The Loudoun Heritage Farm Museum on Saturday will celebrate the opening of is working blacksmith forge, housed in one of the historic barns at Claude Moore Park. It’s the latest exhibit designed to help tell the story of the county’s rich agricultural roots.

Blacksmiths were once integral to farms for making and repairing tools and other farming equipment. According to Census records, there were approximately 80 blacksmiths in Loudoun County in the mid-1800s.

Replicating a late 1800s/early 1900s forge, the new exhibit was designed by the Blacksmith Guild of the Potomac and constructed by the stone and brick mason class at the Academies of Loudoun. The project was completed in February, but largely has been under wraps because of the coronavirus pandemic, with visits limited to school programs. Executive Director Lori Kimball said that once COVID restrictions are lifted the museum plans to host live blacksmithing demonstrations monthly. A formal grand opening was celebrated in late November.

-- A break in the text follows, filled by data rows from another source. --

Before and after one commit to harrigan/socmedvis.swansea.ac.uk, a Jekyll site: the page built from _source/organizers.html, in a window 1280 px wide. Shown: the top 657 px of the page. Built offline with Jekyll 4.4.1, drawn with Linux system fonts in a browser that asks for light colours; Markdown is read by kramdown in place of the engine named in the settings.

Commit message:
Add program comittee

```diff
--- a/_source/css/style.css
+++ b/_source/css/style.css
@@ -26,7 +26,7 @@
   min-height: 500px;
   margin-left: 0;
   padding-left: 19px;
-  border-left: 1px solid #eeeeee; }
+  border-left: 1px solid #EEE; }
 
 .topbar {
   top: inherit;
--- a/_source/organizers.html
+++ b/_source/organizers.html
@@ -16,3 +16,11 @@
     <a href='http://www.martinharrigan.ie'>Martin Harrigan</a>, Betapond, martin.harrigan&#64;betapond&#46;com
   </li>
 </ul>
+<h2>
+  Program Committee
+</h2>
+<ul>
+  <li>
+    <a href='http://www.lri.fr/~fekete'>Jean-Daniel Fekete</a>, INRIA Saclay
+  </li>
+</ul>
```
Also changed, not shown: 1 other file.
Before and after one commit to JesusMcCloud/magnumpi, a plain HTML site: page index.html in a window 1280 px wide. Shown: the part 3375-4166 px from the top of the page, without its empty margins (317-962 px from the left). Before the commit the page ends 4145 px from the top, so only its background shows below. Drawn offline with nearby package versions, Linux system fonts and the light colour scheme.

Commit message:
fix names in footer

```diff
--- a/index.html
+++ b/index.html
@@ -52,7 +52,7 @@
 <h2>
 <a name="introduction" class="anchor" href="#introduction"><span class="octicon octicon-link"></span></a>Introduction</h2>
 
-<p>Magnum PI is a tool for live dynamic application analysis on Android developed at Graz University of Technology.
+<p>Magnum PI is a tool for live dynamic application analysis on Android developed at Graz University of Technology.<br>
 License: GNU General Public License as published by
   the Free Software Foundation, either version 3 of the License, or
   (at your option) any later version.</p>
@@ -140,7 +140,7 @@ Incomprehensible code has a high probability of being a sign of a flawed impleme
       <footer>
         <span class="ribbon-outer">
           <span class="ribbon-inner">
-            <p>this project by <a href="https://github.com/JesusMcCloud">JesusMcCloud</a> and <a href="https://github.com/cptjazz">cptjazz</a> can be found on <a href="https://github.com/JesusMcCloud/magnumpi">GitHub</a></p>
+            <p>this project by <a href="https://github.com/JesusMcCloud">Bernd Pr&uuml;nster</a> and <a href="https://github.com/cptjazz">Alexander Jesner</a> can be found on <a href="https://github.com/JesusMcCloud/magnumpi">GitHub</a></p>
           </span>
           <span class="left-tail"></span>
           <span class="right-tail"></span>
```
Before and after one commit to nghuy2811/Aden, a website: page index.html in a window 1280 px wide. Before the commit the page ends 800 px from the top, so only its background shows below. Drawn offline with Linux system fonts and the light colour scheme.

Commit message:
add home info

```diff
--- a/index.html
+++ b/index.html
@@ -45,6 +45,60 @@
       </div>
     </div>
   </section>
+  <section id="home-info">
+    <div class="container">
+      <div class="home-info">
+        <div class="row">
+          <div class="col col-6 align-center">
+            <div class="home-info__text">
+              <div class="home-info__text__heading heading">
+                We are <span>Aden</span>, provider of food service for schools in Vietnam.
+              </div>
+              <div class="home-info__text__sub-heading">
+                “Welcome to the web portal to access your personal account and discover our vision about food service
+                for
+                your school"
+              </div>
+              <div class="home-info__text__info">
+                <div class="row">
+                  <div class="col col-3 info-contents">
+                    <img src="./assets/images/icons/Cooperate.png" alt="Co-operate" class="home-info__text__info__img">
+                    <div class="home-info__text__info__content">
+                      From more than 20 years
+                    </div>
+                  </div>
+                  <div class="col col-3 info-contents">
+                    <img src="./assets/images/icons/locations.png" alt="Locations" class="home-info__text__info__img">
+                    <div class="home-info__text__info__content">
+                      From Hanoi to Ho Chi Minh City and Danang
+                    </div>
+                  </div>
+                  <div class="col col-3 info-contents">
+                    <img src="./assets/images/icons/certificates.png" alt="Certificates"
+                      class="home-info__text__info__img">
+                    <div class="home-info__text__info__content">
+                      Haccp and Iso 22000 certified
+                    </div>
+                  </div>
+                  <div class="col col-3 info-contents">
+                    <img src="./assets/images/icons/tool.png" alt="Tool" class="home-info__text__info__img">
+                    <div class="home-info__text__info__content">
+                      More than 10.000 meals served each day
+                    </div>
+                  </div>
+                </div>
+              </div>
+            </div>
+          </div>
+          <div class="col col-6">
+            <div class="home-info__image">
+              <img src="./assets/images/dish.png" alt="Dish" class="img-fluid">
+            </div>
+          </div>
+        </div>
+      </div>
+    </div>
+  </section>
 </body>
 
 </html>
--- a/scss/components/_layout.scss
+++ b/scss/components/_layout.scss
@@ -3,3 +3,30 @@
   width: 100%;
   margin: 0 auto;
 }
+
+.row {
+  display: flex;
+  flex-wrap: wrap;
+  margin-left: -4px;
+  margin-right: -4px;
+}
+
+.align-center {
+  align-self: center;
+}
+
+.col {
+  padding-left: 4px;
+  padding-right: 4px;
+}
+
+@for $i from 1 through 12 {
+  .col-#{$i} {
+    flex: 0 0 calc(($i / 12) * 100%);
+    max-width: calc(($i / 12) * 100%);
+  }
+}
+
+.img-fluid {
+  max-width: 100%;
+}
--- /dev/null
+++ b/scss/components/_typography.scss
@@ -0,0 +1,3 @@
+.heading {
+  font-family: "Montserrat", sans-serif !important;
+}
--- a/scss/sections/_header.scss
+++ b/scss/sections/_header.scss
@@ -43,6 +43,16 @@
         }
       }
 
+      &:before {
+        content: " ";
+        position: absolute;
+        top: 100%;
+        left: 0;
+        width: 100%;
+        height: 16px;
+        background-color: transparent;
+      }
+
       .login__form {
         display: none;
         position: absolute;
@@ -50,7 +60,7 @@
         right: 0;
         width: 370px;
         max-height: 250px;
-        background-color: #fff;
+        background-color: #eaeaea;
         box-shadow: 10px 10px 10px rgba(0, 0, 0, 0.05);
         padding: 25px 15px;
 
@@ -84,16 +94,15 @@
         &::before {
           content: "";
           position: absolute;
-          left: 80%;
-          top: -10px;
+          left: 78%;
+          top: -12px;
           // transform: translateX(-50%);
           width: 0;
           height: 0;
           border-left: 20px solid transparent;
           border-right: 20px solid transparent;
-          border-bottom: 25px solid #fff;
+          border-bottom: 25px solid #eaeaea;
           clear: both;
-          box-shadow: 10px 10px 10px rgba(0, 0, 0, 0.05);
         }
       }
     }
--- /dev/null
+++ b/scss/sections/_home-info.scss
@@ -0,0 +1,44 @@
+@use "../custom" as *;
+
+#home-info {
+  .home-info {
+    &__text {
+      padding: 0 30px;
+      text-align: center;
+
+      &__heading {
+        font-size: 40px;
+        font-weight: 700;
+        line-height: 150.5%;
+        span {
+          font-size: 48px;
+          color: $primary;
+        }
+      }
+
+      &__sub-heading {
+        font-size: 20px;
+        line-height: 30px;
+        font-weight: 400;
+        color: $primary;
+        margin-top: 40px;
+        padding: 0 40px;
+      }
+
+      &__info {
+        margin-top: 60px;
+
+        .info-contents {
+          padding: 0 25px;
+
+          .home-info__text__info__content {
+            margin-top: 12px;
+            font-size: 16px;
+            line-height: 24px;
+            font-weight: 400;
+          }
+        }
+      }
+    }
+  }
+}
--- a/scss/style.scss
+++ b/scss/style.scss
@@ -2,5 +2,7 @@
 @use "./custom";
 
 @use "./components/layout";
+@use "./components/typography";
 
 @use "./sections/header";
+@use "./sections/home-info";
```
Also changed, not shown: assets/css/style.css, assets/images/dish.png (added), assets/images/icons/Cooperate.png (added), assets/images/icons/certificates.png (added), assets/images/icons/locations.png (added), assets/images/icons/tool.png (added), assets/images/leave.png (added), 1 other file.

“We have a whole bunch of blacksmithing equipment that was donated to us, include a fabulous leather bellows,” Kimball said, highlighting the large air blower that is marked with the name Laycock, a longtime Loudoun farming family.

Bobby Colicci, of the Blacksmith Guild of the Potomac, works at the new forge built on the grounds of the Loudoun Heritage Farm Museum at Claude Moore Park. He plans to be onsite for monthly demonstrations once public health restrictions are lifted.

In fact, there are lots of familiar names featured throughout the museum. Farming was the chief industry in Loudoun through most of its history, until the construction of Dulles Airport brought the extension of public water and sewer service—and the first wave of residential development—in the early 1960s. 

Permanent exhibits highlight the lives and accomplishments of 10 generations of Loudoun farm families; allow visitors to step into a general store, a farm kitchen and a one-room schoolhouse; and tell about the Native Americans who lived in the area.  

The American Workhorse Museum Collection, also housed on the property and open by appointment, displays scores of tools used to plant and harvest crops before tractors hit the fields. Among the most popular pieces there is the dog treadmill once used to power equipment.

Saturday’s program will run from 10 a.m. to 2 p.m. and will include live demonstrations. The event is free and open to the public, with face coverings required for everyone age 5 and older. One family group at one time will be allowed  inside the forge, and social distancing and a limit of 25 people will be enforced during the wait in line.

The museum is located at 21668 Heritage Farm Lane within Claude Moore Park in Sterling. 

Currently, it is open during the week by appointment and for self-guided tours on weekends. For more information, go to heritagefarmmuseum.org.